One of life’s joys is watching a master working at his craft. The master in question was one of my friends. His craft — saving money. my wife and I took a weekend trip to Indiana with him and his wife and another couple. We left home early in the morning and stopped at the Auburn-Cord-Duesenberg Museum in Auburn just before lunch.
After touring the museum, we looked for somewhere to eat lunch. Somebody spotted a Subway, so we parked in the lot of a burger joint next door. We walked over to Subway, and my friend pulled out coupons that allowed all of us to buy our sandwiches for half price. He had filled a cooler with pop so we wouldn’t have to buy any on the trip. We sat in the van in the burger joint parking lot while we ate, then walked across the road to a Dairy Queen for dessert.
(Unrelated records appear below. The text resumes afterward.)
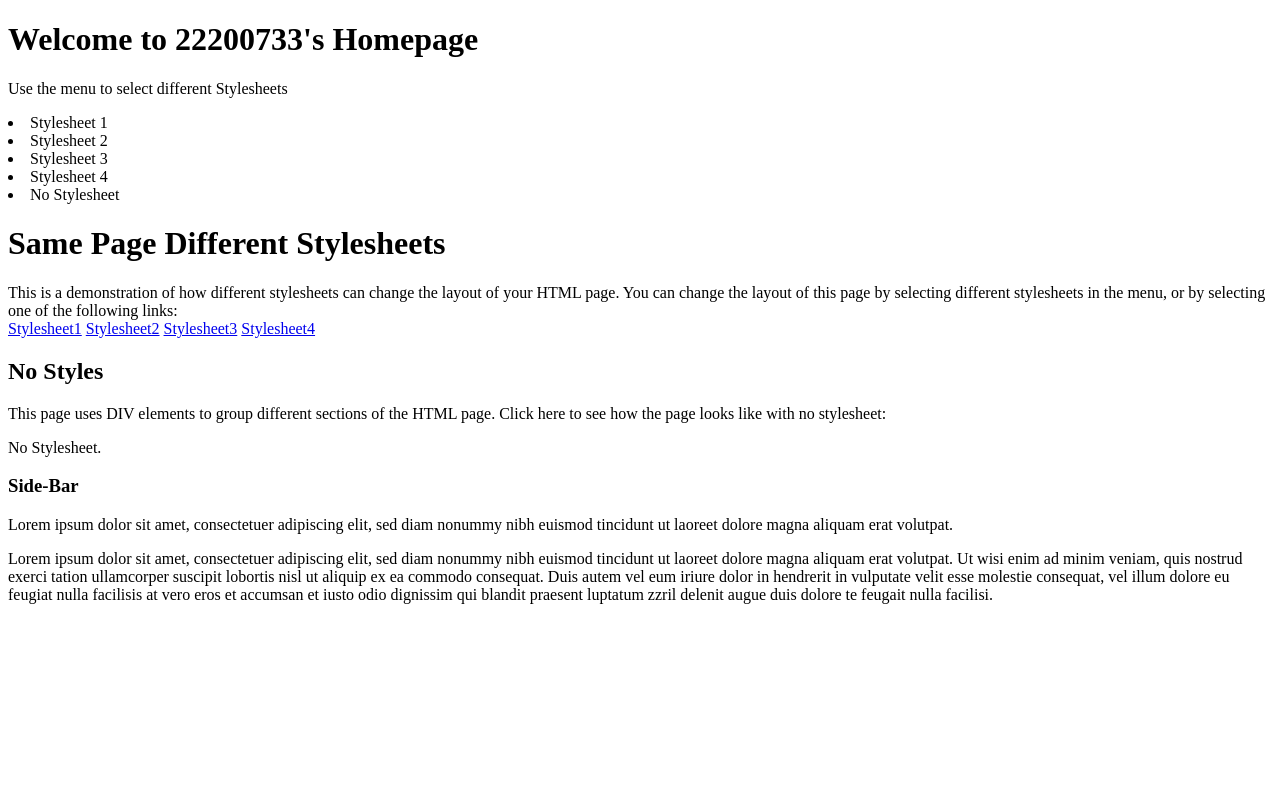
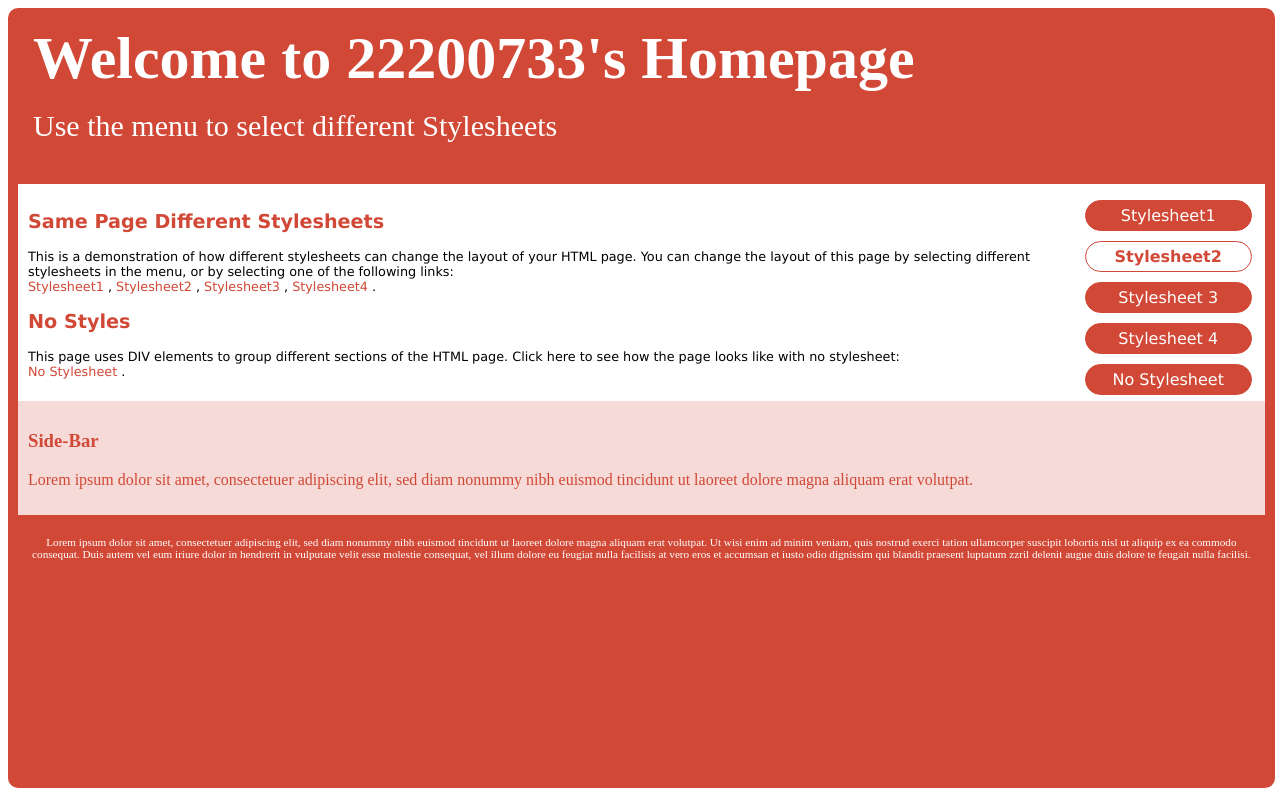
Before and after one commit to EastBean/Project2, a plain HTML site: page style2.html in a window 1280 px wide. Drawn offline with Linux system fonts and the light colour scheme.

Commit message:
make two style files

```diff
--- /dev/null
+++ b/style1.css
@@ -0,0 +1,89 @@
+#top,
+#sidebar,
+#bottom,
+.menuitem {
+    border-radius: 4px;
+    margin: 4px;
+}
+
+#top {
+    background-color: #04AA6D;
+    color: #ffffff;
+    padding: 15px;
+}
+
+body {
+    font: 100% Lucida Sans, Verdana;
+    margin: 20px;
+    line-height: 26px;
+}
+
+#main {
+    padding: 10px;
+    margin: 0 210px;
+}
+
+#sidebar {
+    background-color: #32a4e7;
+    color: #ffffff;
+    padding: 10px;
+    width: 180px;
+    bottom: 0;
+    top: 0;
+    right: 0;
+    position: absolute;
+}
+
+#bottom {
+    border: 1px solid #d4d4d4;
+    background-color: #f1f1f1;
+    text-align: center;
+    padding: 10px;
+    font-size: 70%;
+    line-height: 14px;
+}
+
+#top h1,
+#top p,
+#menulist {
+    margin: 0;
+    padding: 0;
+}
+
+.menubar {
+    width: 200px;
+    float: left
+}
+
+.menuitem {
+    background-color: #f1f1f1;
+    border: 1px solid #d4d4d4;
+    width: 186px;
+    list-style-type: none;
+    padding: 2px;
+    cursor: pointer;
+}
+
+.menuitem:hover {
+    background-color: #ffffff;
+}
+
+.menuitem:first-child {
+    background-color: #04AA6D;
+    color: white;
+    font-weight: bold;
+}
+
+.wrapper {
+    position: relative;
+    overflow: auto;
+}
+
+.content {
+    padding: 10px;
+    margin: 0px;
+}
+
+a {
+    text-decoration: none;
+}
--- /dev/null
+++ b/style2.css
@@ -0,0 +1,102 @@
+.whole {
+    position: absolute;
+    padding: 10px;
+    border-radius: 10px;
+    background-color: #d14836;
+    width: 97.4%;
+    height: 95%;
+}
+
+h1 {
+    color: white;
+}
+
+a, h2, h3 {
+    color: #d14836;
+}
+
+.top {
+    color: #ffffff;
+    padding: 15px;
+    font-size: 30px;
+    line-height: 26px;
+}
+
+.top h1 {
+    margin: 0;
+    line-height: 50px;
+}
+
+.contents {
+    padding: 10px;
+    background-color: #ffffff;
+    font: 80% Verdana;
+}
+
+.side {
+    background-color: #F6DAD7;
+    color: #d14836;
+    padding: 10px;
+}
+
+.menulist {
+    padding: 0;
+    font: 16px verdana;
+}
+
+.menubar {
+    width: 190px;
+    float: right;
+}
+
+#white {
+    color: white;
+}
+
+.bottom {
+    font-size: 10px;
+}
+
+.menuitem {
+    width: 155px;
+    background-color: #d14836;
+    border: 1px solid #d14836;
+    border-radius: 40px;
+    color: #ffffff;
+    list-style-type: none;
+    margin: 10px;
+    padding: 5px;
+    text-align: center;
+    cursor: pointer;
+}
+
+.menuitem:nth-child(2) {
+    background-color: white;
+    color: #d14836;
+    font-weight: bold;
+}
+
+.menuitem:hover {
+    background-color: #ffffff;
+    color:#d14836;
+}
+
+a {
+    color: #d14836;
+    text-decoration: none;
+}
+
+.bottom {
+    text-align: center;
+    padding: 10px;
+    font-size: 70%;
+    color: #ffffff;
+}
+
+.menu {
+    color: white;
+}
+
+.menu:hover {
+    color:#d14836;
+}
--- a/style2.html
+++ b/style2.html
@@ -3,48 +3,70 @@
 
 <head>
     <meta charset="UTF-8">
+    <link href="style2.css" rel="stylesheet" type="text/css" />
     <meta http-equiv="X-UA-Compatible" content="IE=edge">
     <meta name="viewport" content="width=device-width, initial-scale=1.0">
     <title>Document</title>
 </head>
 
 <body>
-    <div>
+    <div class="whole">
+        <div class="top">
+            <h1>Welcome to 22200733's Homepage</h1>
+            <p id="white">Use the menu to select different Stylesheets</p>
+        </div>
+        <div class="box">
+            <div class="menubar">
+                <ul class="menulist">
+                    <li class="menuitem"><a href="style1.html" class="menu">Stylesheet1</a></li>
+                    <li class="menuitem"><a href="style2.html">Stylesheet2</a></li>
+                    <li class="menuitem">Stylesheet 3</li>
+                    <li class="menuitem">Stylesheet 4</li>
+                    <li class="menuitem"><a href="nostyle.html" class="menu">No Stylesheet</a></li>
+                </ul>
+            </div>
+            <div class="contents">
         <div>
-            <h1>Welcome to 22200733's Homepage</h1>
-            <p>Use the menu to select different Stylesheets</p>
-            <li>Stylesheet 1</li>
-            <li>Stylesheet 2</li>
-            <li>Stylesheet 3</li>
-            <li>Stylesheet 4</li>
-            <li>No Stylesheet</li>
-        </div>
-        <div>
-            <h1>Same Page Different Stylesheets</h1>
+
+            <h2>Same Page Different Stylesheets</h2>
             <p>This is a demonstration of how different stylesheets can change the layout of your HTML page. You can
                 change the layout
                 of this page by selecting different stylesheets in the menu, or by selecting one of the following links:
                 <br>
-                <a href="#">Stylesheet1</a>
-                <a href="#">Stylesheet2</a>
+                <a href="style1.html">Stylesheet1</a>
+                ,
+                <a href="style2.html">Stylesheet2</a>
+                ,
                 <a href="#">Stylesheet3</a>
+                ,
                 <a href="#">Stylesheet4</a>
+                .
             </p>
         </div>
         <div>
-            <h2>No Styles</h2>
+            <h2>No Styles</h3>
             <p>This page uses DIV elements to group different sections of the HTML page. Click here to see how the page
                 looks like with
-                no stylesheet:</p>
-            <link>No Stylesheet.
-            <link>
+                no stylesheet:
+                <br>
+                <a href="nostyle.html">No Stylesheet</a>
+                .
+                <br>
+            </p>
+            </div>
+
         </div>
-        <div>
+
+        <div class="side">
             <h3>Side-Bar</h3>
             <p>Lorem ipsum dolor sit amet, consectetuer adipiscing elit, sed diam nonummy nibh euismod tincidunt ut
                 laoreet dolore
-                magna aliquam erat volutpat.</p>
-            <p>
+                magna aliquam erat volutpat.
+            </p>
+        </div>
+        </div>
+        <div>
+            <p id="white" class="bottom">
                 Lorem ipsum dolor sit amet, consectetuer adipiscing elit, sed diam nonummy nibh euismod tincidunt ut
                 laoreet dolore
                 magna aliquam erat volutpat. Ut wisi enim ad minim veniam, quis nostrud exerci tation ullamcorper
@@ -53,7 +75,8 @@
                 molestie
                 consequat, vel illum dolore eu feugiat nulla facilisis at vero eros et accumsan et iusto odio dignissim
                 qui blandit
-                praesent luptatum zzril delenit augue duis dolore te feugait nulla facilisi.</p>
+                praesent luptatum zzril delenit augue duis dolore te feugait nulla facilisi.
+            </p>
         </div>
     </div>
 </body>
```
Also changed, not shown: nostyle.html (+17 -15 lines), style1.html (+41 -20 lines).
We drove to Fort Wayne and stopped at a Plaza Inn because my friend could get a room for half price with his entertainment card. He had encouraged the rest of us to borrow cards from someone, but we were unable to do so. No problem. My friend simply convinced the desk clerk to allow him to register all three rooms under his name and get the discount on all three.
The main purpose of the trip was to see a Fort Wayne Wizard game at their new stadium. We drove to the stadium mid-afternoon to buy our tickets. We asked for the best tickets they had. Nope. The game was sold out. We asked for standing-room-only tickets. Nope. We asked if we could get in if season ticket holders didn’t show up. Nope. We explained that we had come the whole way from Chicago to see the game. Nope.
We left the park and visited Fort Wayne (the fort, not the city). We were making alternative plans for the evening, but my thrifty friend wasn’t about to give up. He requested that we head back to the park.
We sat in the van while the he and his wife walked off toward the stadium. They wandered around asking everybody they ran into for tickets. Nope. They found a vendors’ entrance that was opened and walked into the park, intending to find the main office and ask there or, failing that, take some pictures of the park to say they’d been there.
It just so happened that the Wizards were playing the Kane County Cougars, whose games the my friend and his wife attend on a regular basis. The Cougars were taking batting practice, so they sat down and watched for a while. Then my friend called to Brian Peterson, Cougar pitching coach, and motioned him to come over. He told him our tale of woe and asked if there might be any player passes available. Brian said sure, he’d be glad to help out. He told us to call at the will-call window half an hour before game time and the tickets would be waiting — and free.
We had two hours to kill, so we went back to the hotel and rested. Back at the stadium, we were surprised to discover that we had to pay to park — even my friend can’t do it all. But Brian Peterson had kept his promise. We were ushered to a side gate and told we could sit anywhere in the general admission seats. The park was jammed, and the only seats we could find were way down the left-field line by the Cougars’ bullpen, just a few feet from the outside wall.
And there the fun ended. The game was dull. the benches had no back and were made of ribbed metal that gave me numb-butt, and the view was lousy. But it was free.
My friend had one more moment in store. We were planning on driving to South Bend on Sunday to see the Cougars play the South Bend White Sox. With one out in the bottom of the ninth, he went down and stood by the fence near the Cougars’ bullpen.
As soon as the game ended, the pitchers took off for the infield, but my friend was quicker. He called one of the pitchers — Matt Donahue — over and said, “Brian Peterson gave us passes for tonight’s game. We are going to be in South Bend tomorrow. Do you think you could get us tickets?” Donahue looked trapped, but he took our names and said he would do it.
The Wizards lost 4-2.